So, NaNoWriMo is just about here. If you don’t know what that is, I’m not going to explain again. You can see my blog post about it here or visit the official site here.
I’ve finally decided on the plot, after three or four have been duly considered – I should be fine as long no alien abductions or teenage vampires creep in. They would not fit very well into 1909 North East England. I’ve got together a little kit, including a brand spanking new pencil case. For more ideas on a tool kit, have a read of Catherine Ryan Howard’s post here. I’ve read advice blogs, the best by far of which is here, and gathered my favourite writing advice books together.
What I’ve noticed as other writerly friends limber up for a month of madness, mania and mental agility is our tendency to accumulate Things to help or inspire us. I don’t mean the copy of Stephen King’s On Writing growing steadily more dog-eared or music ranging from soothing classical to raging metallic, although these things are important. I mean actual THINGS. If you follow @mruku on Twitter you will have noticed many references to his writing hat, and the considerable anguish involved. Catherine’s post, above, mentions a clicky pen – not to write with but to click incessantly to keep her fingers busy as well as her mind. I am only glad I’m not working in the same room, or I would have to throw her out of the window – sorry Catherine! (or force her to make me coffee constantly…)
I have a necklace. That’s it, in the picture.
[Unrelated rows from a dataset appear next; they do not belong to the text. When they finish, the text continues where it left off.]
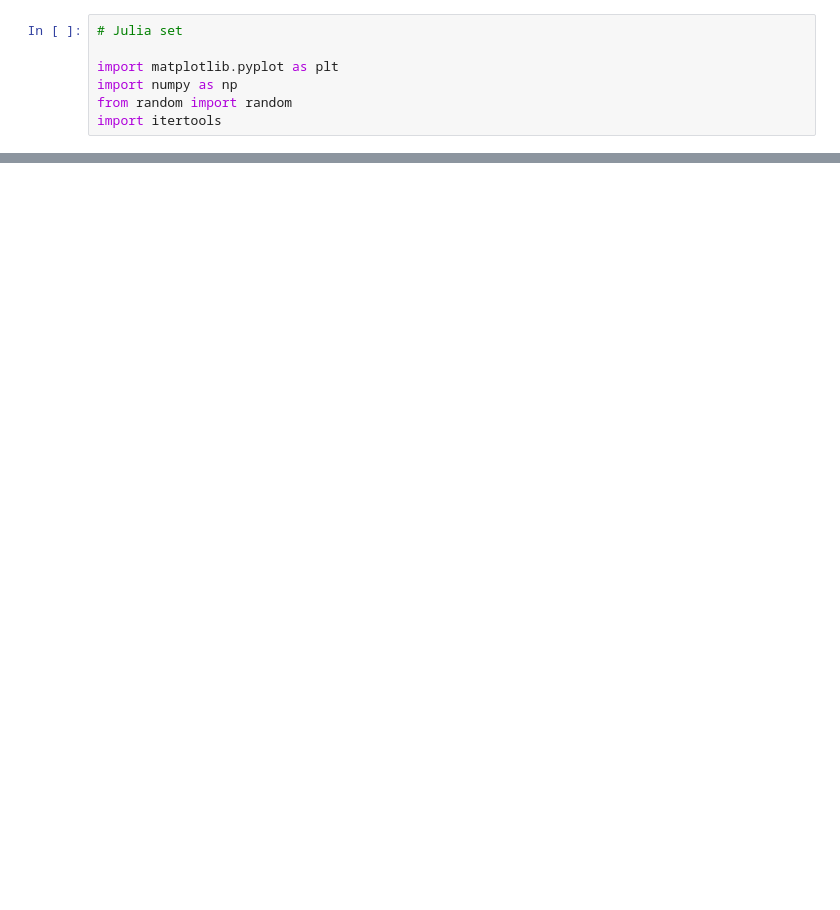
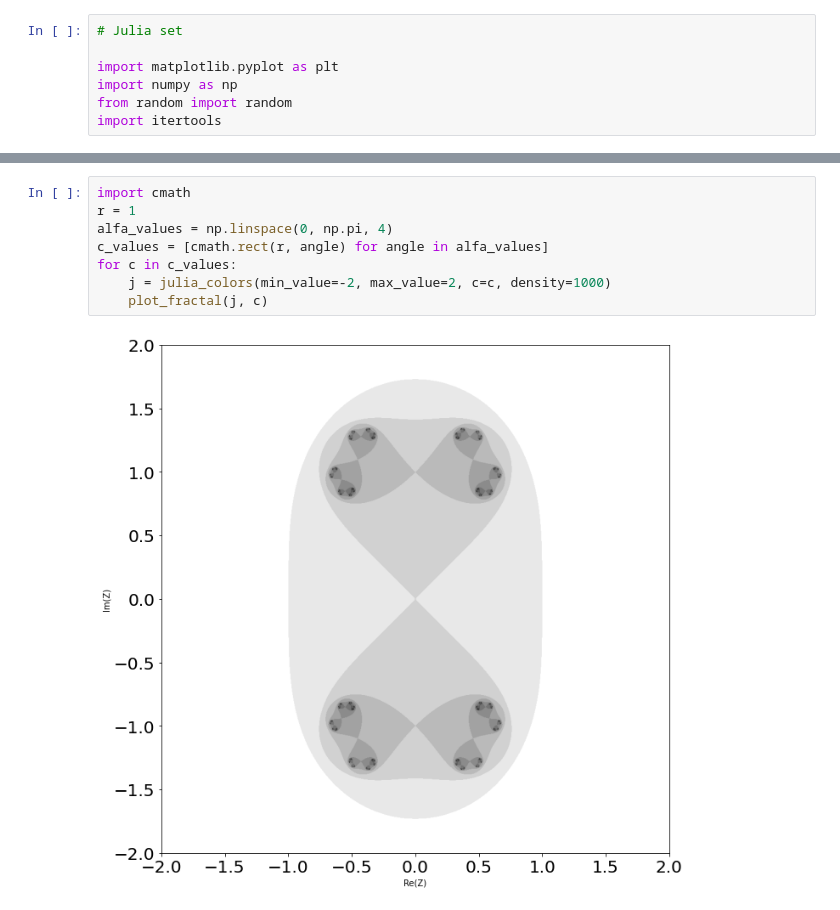
Before and after one commit to AnnyshkaF/High-Performance-Lab, a Jupyter notebook: task_2.ipynb, the cells around one changed output, grey strips where cells are left out. Saved outputs shown, nothing was run; the diff lists cells and outputs as text; blank space fills up the shorter version.

```diff
--- a/task_2.ipynb
+++ b/task_2.ipynb
@@ -82,0 +106,10 @@ plot_fractal(jb)
+# %%
+import cmath
+r = 1
+alfa_values = np.linspace(0, np.pi, 4)
+c_values = [cmath.rect(r, angle) for angle in alfa_values]
+for c in c_values:
+    j = julia_colors(min_value=-2, max_value=2, c=c, density=1000)
+    plot_fractal(j, c)
+# %% [output]
+[figure, added]
```
Also changed, not shown: parts of 12 cells of this notebook.
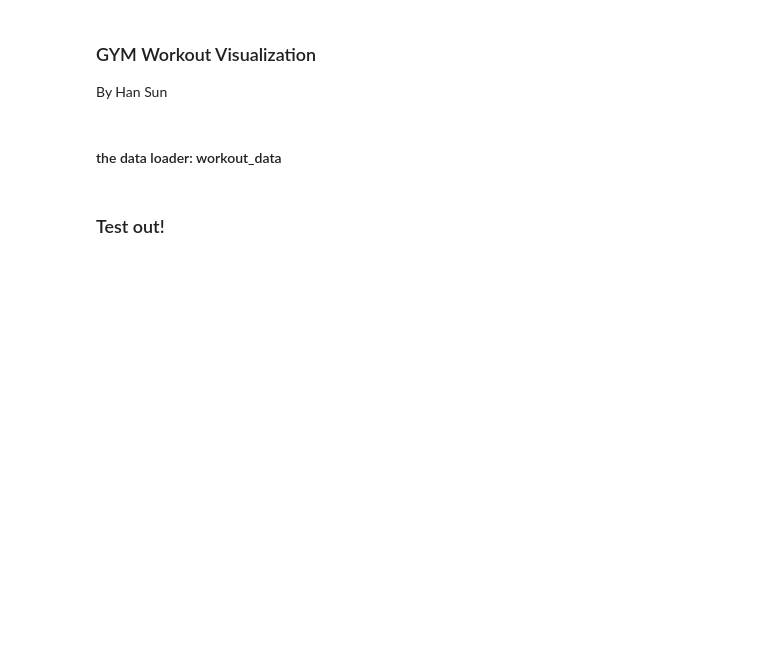
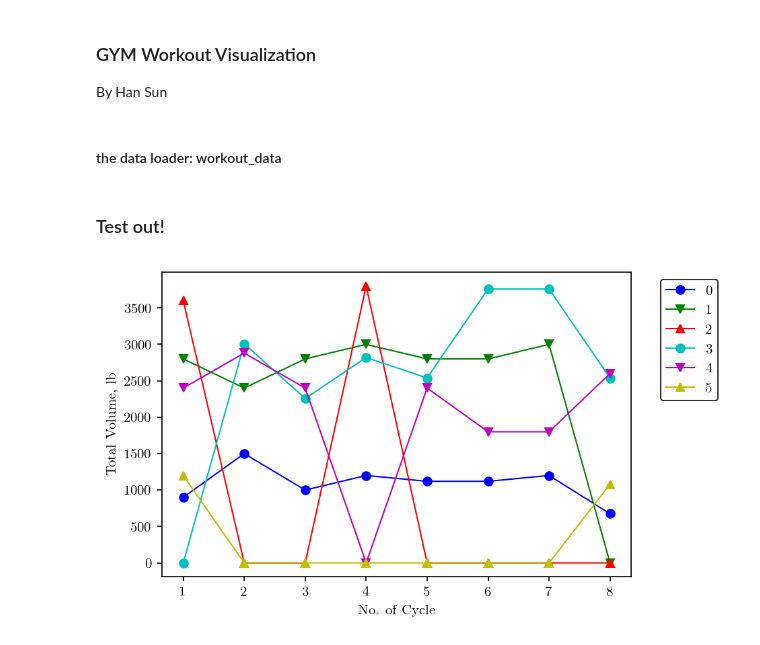
Before and after one commit to HanSunUCLA/My_Workout, a Jupyter notebook: my_workout.ipynb, the cells around one changed output. Drawn from its saved outputs; the diff is of its cells as text; code cells hidden in the pictures; blank space fills up the shorter version.

```diff
--- a/my_workout.ipynb
+++ b/my_workout.ipynb
@@ -62,4 +93,9 @@ class workout_data:
         return
 # %% [markdown]
 ### Test out!
+# %%
+my_workout = workout_data(1, 8)
+my_workout.visualize_part( 'Shoulder' )
+# %% [output]
+[figure, added]
 # %%
```
Also changed, not shown: parts of 4 cells of this notebook, 1 other file.
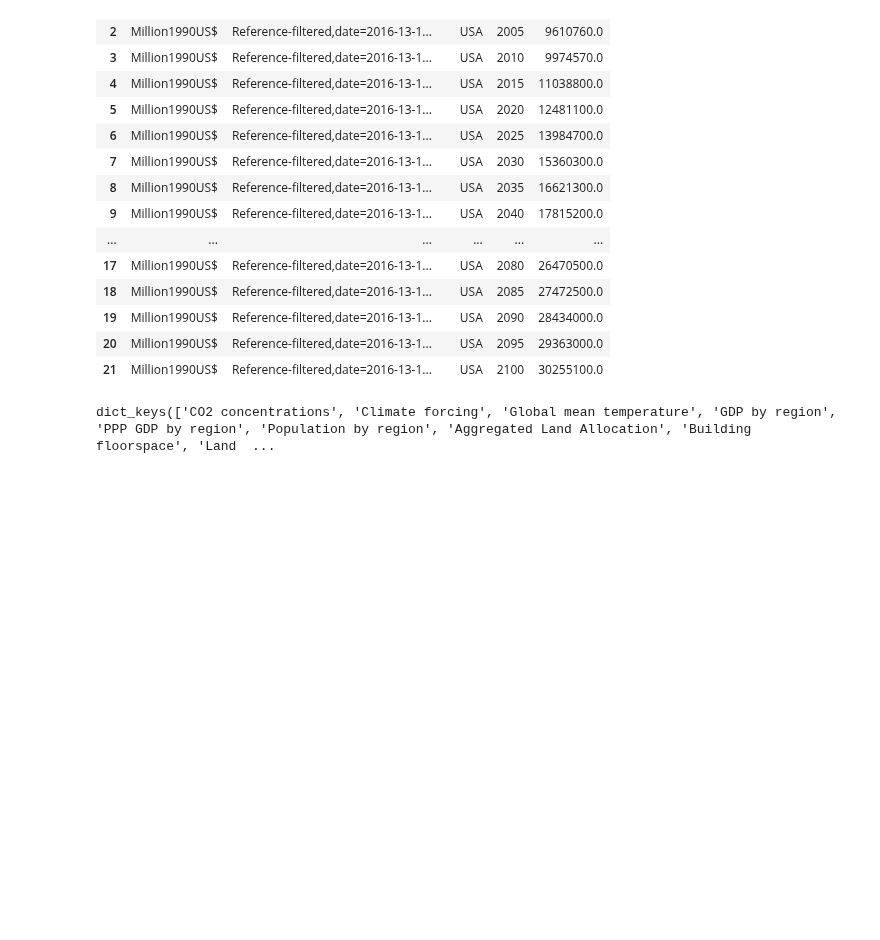
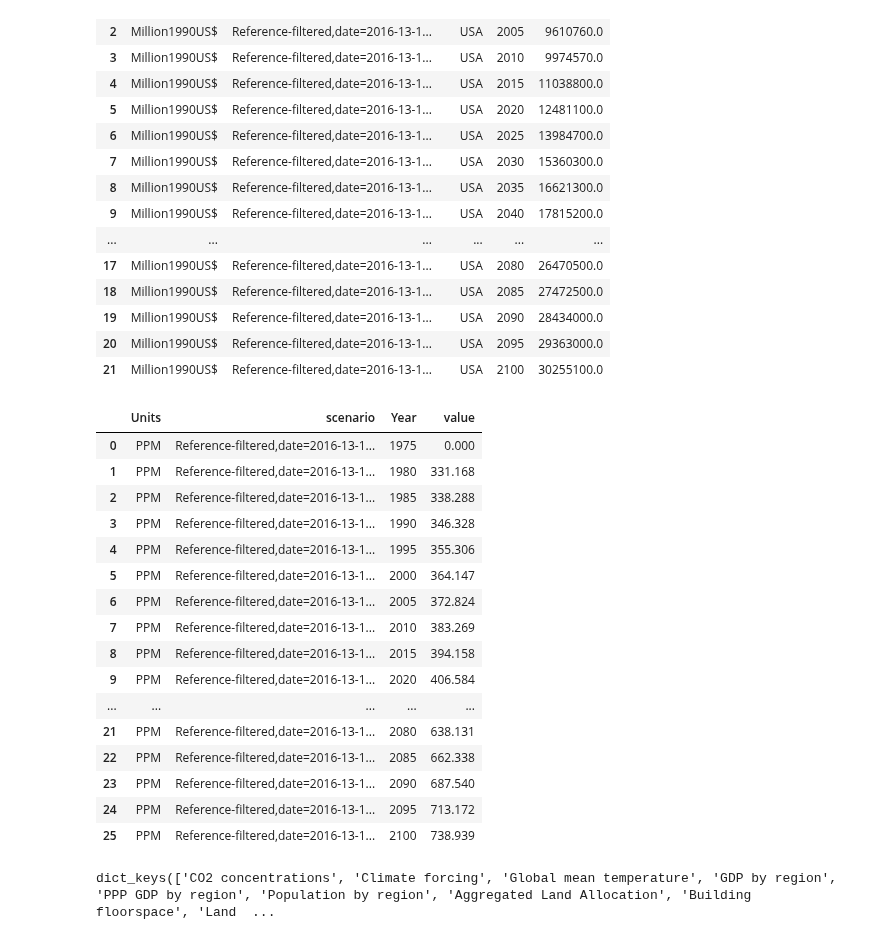
Before and after one commit to JGCRI/gcamreader, a Jupyter notebook: gcam_reader/test_components.ipynb, the cells around one changed output. Drawn from its saved outputs; the diff is of its cells as text; code cells hidden in the pictures; blank space fills up the shorter version.

```diff
--- a/gcam_reader/test_components.ipynb
+++ b/gcam_reader/test_components.ipynb
@@ -63,7 +63,25 @@ lcon.runQuery(gdp_query)
 # %%
 rcom = gcam_reader.RemoteDBConn("sample_basexdb", "test", "test")
 # %%
-#rslt_remote = rcom.runQuery(co2_query)
+rcom.runQuery(co2_query)
+# %% [output]
+|  | Units | scenario | Year | value |
+| 0 | PPM | Reference-filtered,date=2016-13-1... | 1975 | 0.000 |
+| 1 | PPM | Reference-filtered,date=2016-13-1... | 1980 | 331.168 |
+| 2 | PPM | Reference-filtered,date=2016-13-1... | 1985 | 338.288 |
+| 3 | PPM | Reference-filtered,date=2016-13-1... | 1990 | 346.328 |
+| 4 | PPM | Reference-filtered,date=2016-13-1... | 1995 | 355.306 |
+| 5 | PPM | Reference-filtered,date=2016-13-1... | 2000 | 364.147 |
+| 6 | PPM | Reference-filtered,date=2016-13-1... | 2005 | 372.824 |
+| 7 | PPM | Reference-filtered,date=2016-13-1... | 2010 | 383.269 |
+| 8 | PPM | Reference-filtered,date=2016-13-1... | 2015 | 394.158 |
+| 9 | PPM | Reference-filtered,date=2016-13-1... | 2020 | 406.584 |
+| ... | ... | ... | ... | ... |
+| 21 | PPM | Reference-filtered,date=2016-13-1... | 2080 | 638.131 |
+| 22 | PPM | Reference-filtered,date=2016-13-1... | 2085 | 662.338 |
+| 23 | PPM | Reference-filtered,date=2016-13-1... | 2090 | 687.540 |
+| 24 | PPM | Reference-filtered,date=2016-13-1... | 2095 | 713.172 |
+| 25 | PPM | Reference-filtered,date=2016-13-1... | 2100 | 738.939 |
 # %%
 allqueries = gcam_reader.importdata('../testdata/sample_basexdb', queries, scenarios='Reference-filtered')
 # %%
```
Also changed, not shown: 1 other file.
I tend to wear it when I want to feel inspired – not because I think it brings me luck or anything, but because one day I’m fairly sure I’m going to write a story featuring the necklace. It just looks like it should have a story. Like it has magical properties or something. Again, it’s not that I DO think it has magical properties, just that it looks like it should. I look at it, I start imagining a story, and the bit of my brain that fools me into thinking I can tell a story kicks in.
I always think writers should have a little quirk. Like a ritual or an possession or some little oddity like a writing hat. Something we can tell the interviewer from The Times when we are on the bestseller’s list for the fourth Christmas running. Something where we can tell our grandkids, “And Grandma always had to have her special necklace/pen/hat/coffee stirred three times anti-clockwise, four times clockwise then blessed with holy water, before she wrote a masterpiece.” And if I’m not on the bestseller’s list four Christmases in a row? I can blame the necklace. Obviously, it just wasn’t magical enough.
Anyone else got any oddities they’d like to own up to?